TOKYO (Reuters Life!) - It belongs to an unpopular genre and lacks a gripping title, but a Japanese book blasting the country’s bureaucratic elite -- by a bureaucrat -- is proving an unlikely hit with a nation fed up at a lagging response to the massive March disaster.
“Collapse of Japan’s Central Administration,” by the outspoken Shigeaki Koga, is a tale of internal bickering, falsehood and the stifling culture within the Japanese bureaucracy which led to the Fukushima nuclear disaster and hinders recovery from the March 11 earthquake and tsunami.
Calling Kasumigaseki, the name of the Tokyo area housing Japan’s bureaucracy, “a graveyard for talent,” Koga -- who works at the powerful trade ministry -- slammed a lack of cooperation between ministries and a system that does not reward bureaucrats who try to serve the nation rather than their ministries.
“It’s convincing because it’s been written by a top official at the ministry, who’s actually working there,” said Tsuguo Nishike, who runs a bookstore in Akasaka, just a stone’s throw from Japan’s parliament building.
“It had excellent timing as well. Everyone has been curious about what’s been happening behind the scenes about Fukushima.”
Koga, who has been at the Ministry of Economy, Trade and Industry (METI) for over 30 years, drew official ire earlier this year when he wrote an memo picking apart the logic of the backroom deal his ministry was crafting to save Tokyo Electric Power from bankruptcy because of mounting liability due to the Fukushima crisis.
An advocate of tough-love restructuring, Koga in 2003 helped create a new agency to speed the restructuring of Japanese “zombie” firms such as retailer Daiei.
But his push for a similar handling of the power firm prompted requests for him to leave the ministry, media reports said.
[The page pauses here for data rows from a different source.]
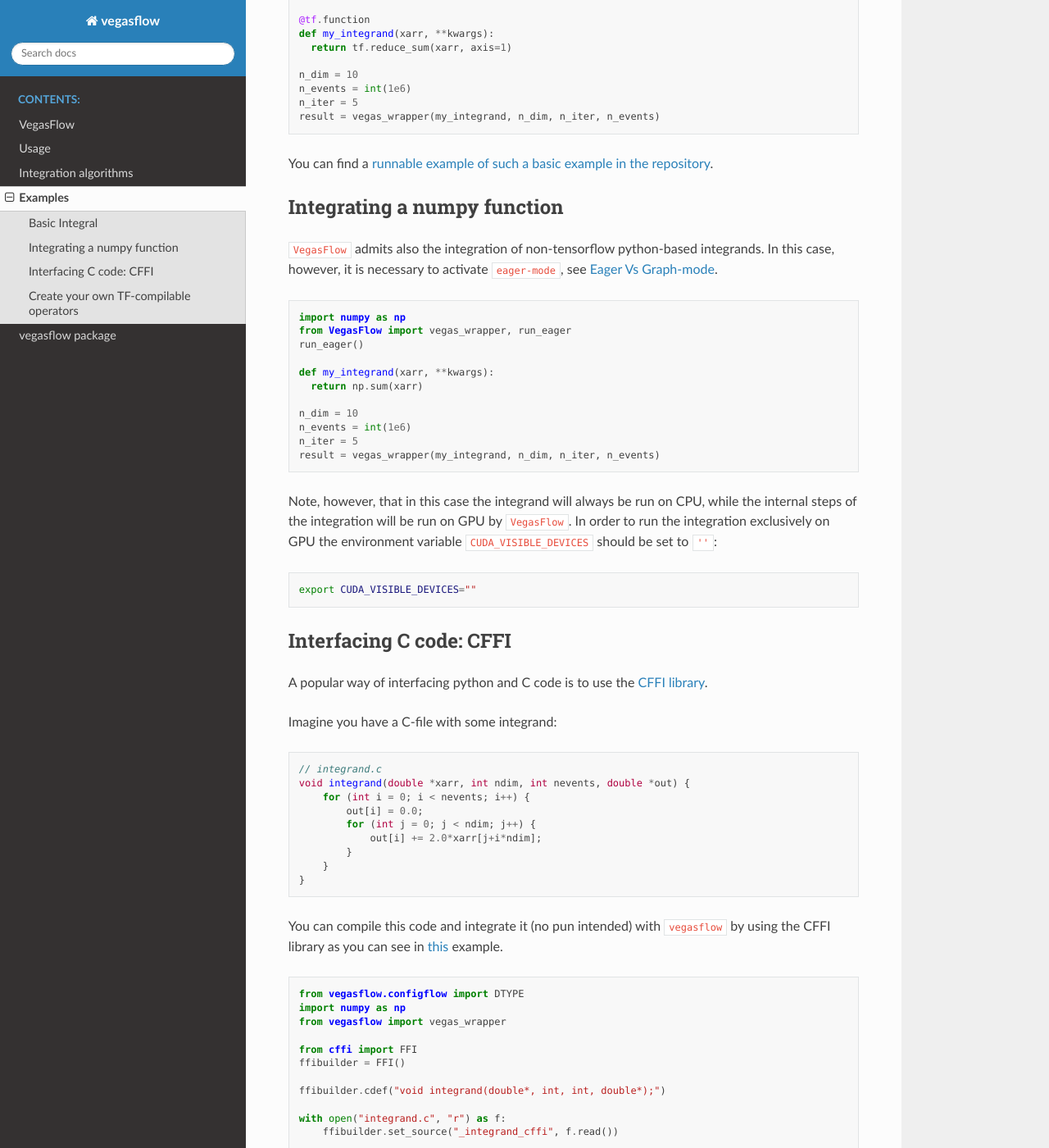
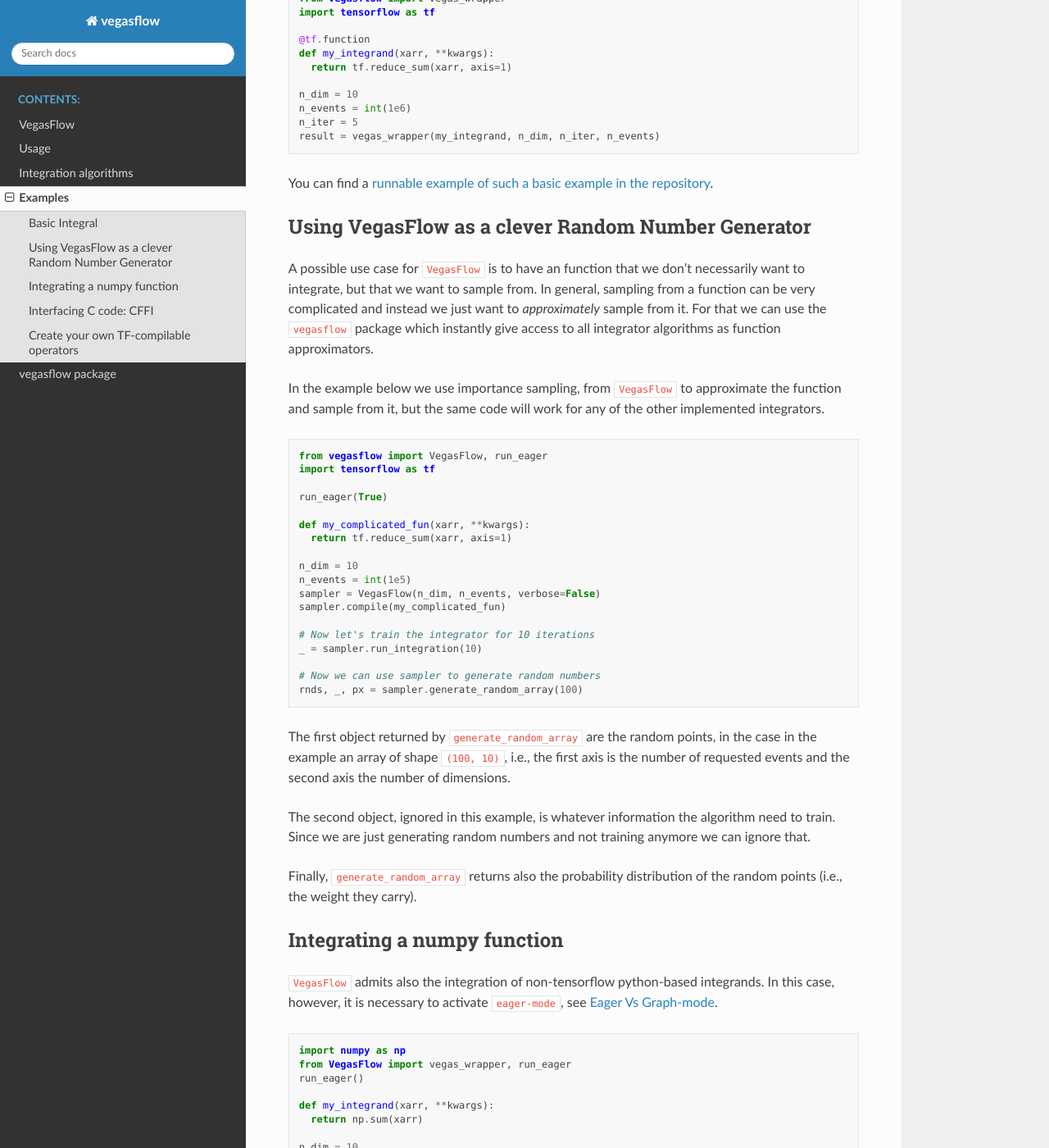
Before and after one commit to N3PDF/vegasflow, a Sphinx documentation site: the page built from doc/source/examples.rst, in a window 1280 px wide and 1400 px high, scrolled down 577 px. Shown: the whole window at 82% size. Built offline with Sphinx 7.4.7 and the Read the Docs theme 2.0.0, drawn with Linux system fonts in a browser that asks for light colours; some of the changed text lies outside the part shown.

Commit message:
add example for using vegasflow as a rng

```diff
--- a/doc/source/examples.rst
+++ b/doc/source/examples.rst
@@ -24,7 +24,7 @@
 
 .. code-block:: python
 
-    from VegasFlow import vegas_wrapper
+    from vegasflow import vegas_wrapper
     import tensorflow as tf
 
     @tf.function
@@ -38,6 +38,52 @@
 
 
 You can find a `runnable example of such a basic example in the repository <https://github.com/N3PDF/vegasflow/blob/master/examples/simgauss_tf.py>`_.
+
+
+Using VegasFlow as a clever Random Number Generator
+===================================================
+
+A possible use case for ``VegasFlow`` is to have an function that we don't necessarily
+want to integrate, but that we want to sample from.
+In general, sampling from a function can be very complicated and instead we just want
+to *approximately* sample from it. For that we can use the ``vegasflow`` package
+which instantly give access to all integrator algorithms as function approximators.
+
+In the example below we use importance sampling, from ``VegasFlow`` to approximate
+the function and sample from it, but  the same code will work for any of the
+other implemented integrators.
+
+.. code-block:: python
+
+    from vegasflow import VegasFlow, run_eager
+    import tensorflow as tf
+
+    run_eager(True)
+
+    def my_complicated_fun(xarr, **kwargs):
+      return tf.reduce_sum(xarr, axis=1)
+
+    n_dim = 10
+    n_events = int(1e5)
+    sampler = VegasFlow(n_dim, n_events, verbose=False)
+    sampler.compile(my_complicated_fun)
+
+    # Now let's train the integrator for 10 iterations
+    _ = sampler.run_integration(10)
+
+    # Now we can use sampler to generate random numbers
+    rnds, _, px = sampler.generate_random_array(100)
+
+The first object returned by ``generate_random_array`` are the random points,
+in the case in the example an array of shape ``(100, 10)``, i.e., the first axis
+is the number of requested events and the second axis the number of dimensions.
+
+The second object, ignored in this example, is whatever information the algorithm
+need to train. Since we are just generating random numbers and not training anymore
+we can ignore that.
+
+Finally, ``generate_random_array`` returns also the probability distribution
+of the random points (i.e., the weight they carry).
 
 
 Integrating a numpy function
```
Also changed, not shown: 1 other file.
Though he has hung onto his post, he has also taken the unusual step of going public with his criticism in the media.
His book, which has been among the top 100 sellers on Amazon Japan since its publication in May, has sold more than 380,000 copies -- quite unusual for a serious political book.
“It’s been reigning at the top of the shelf virtually from the week it was published,” said Eiji Koshiba, who manages another Akasaka bookstore.
“Compared to its competitors, it’s head and shoulders ahead, selling double or triple similar books in the genre.”
Editing by Elaine Lies